■ PROBLEM DESCRIPTION: Go through the material below and return each line with the string "next" in it.

# # # #

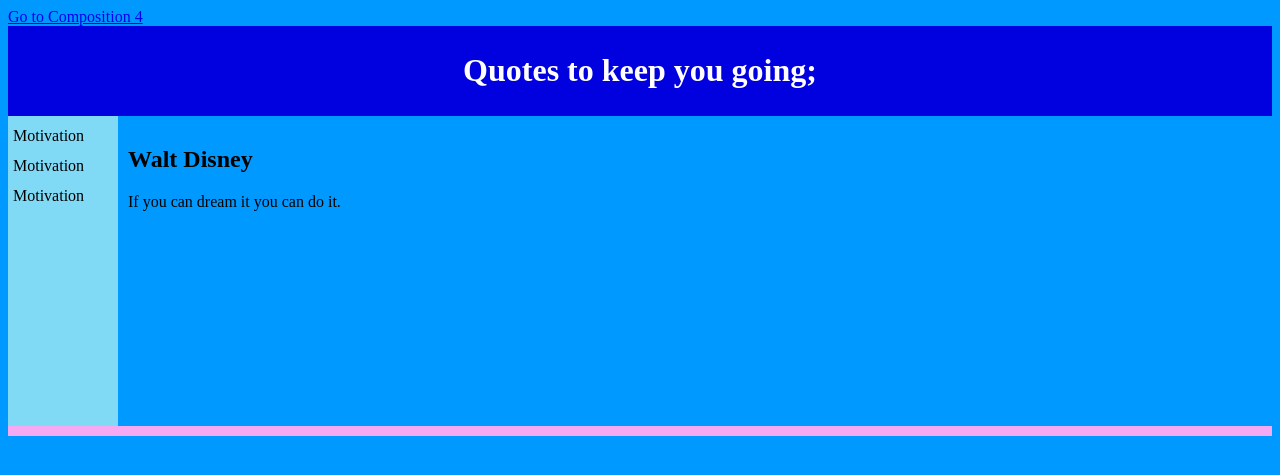
Repository: dominiquedevito/dominiquedevito.github.io
Page: 5compositions/composition3.html
The author's editor kept a record of every edit. The page is drawn from the files as they stood at one moment, then again after the next edit.
The browser window is 1280 px wide. The pictures show the whole page.

Above is the page before.

After the next edit:
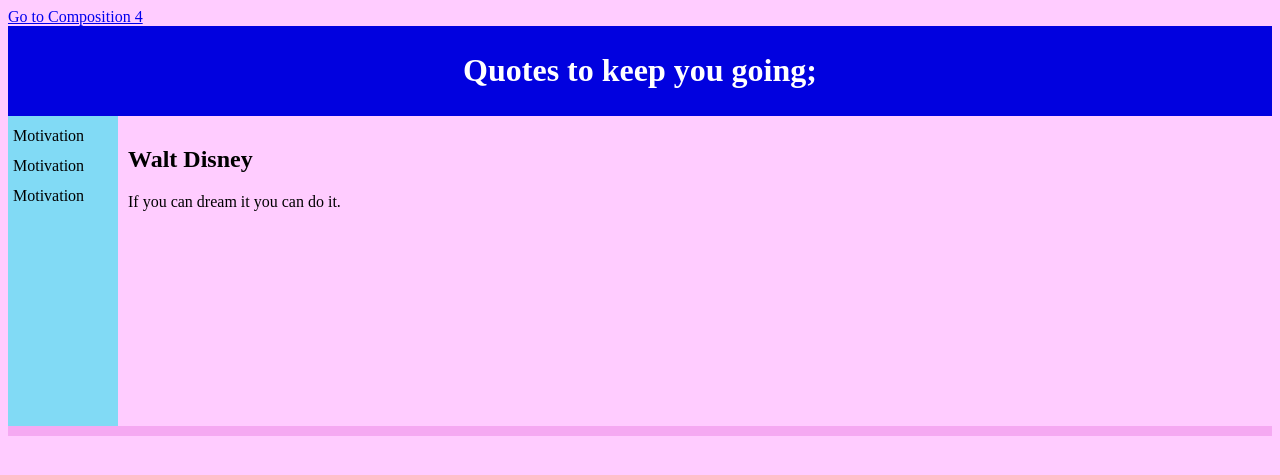
The edit:
--- a/5compositions/composition3.html
+++ b/5compositions/composition3.html
@@ -5,7 +5,7 @@
 	</head>
 	<link href="3styles.css" rel="stylesheet">
 	<body>
-<body bgcolor="#0099FF">
+<body bgcolor="#FFCCFF">
 	<a href="composition4.html">Go to Composition 4</a>
 
 <div id="header">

# # # #

■ FINISHED TASK:
The author's editor kept a record of every edit. The page is drawn from the files as they stood at one moment, then again after the next edit.
After the next edit:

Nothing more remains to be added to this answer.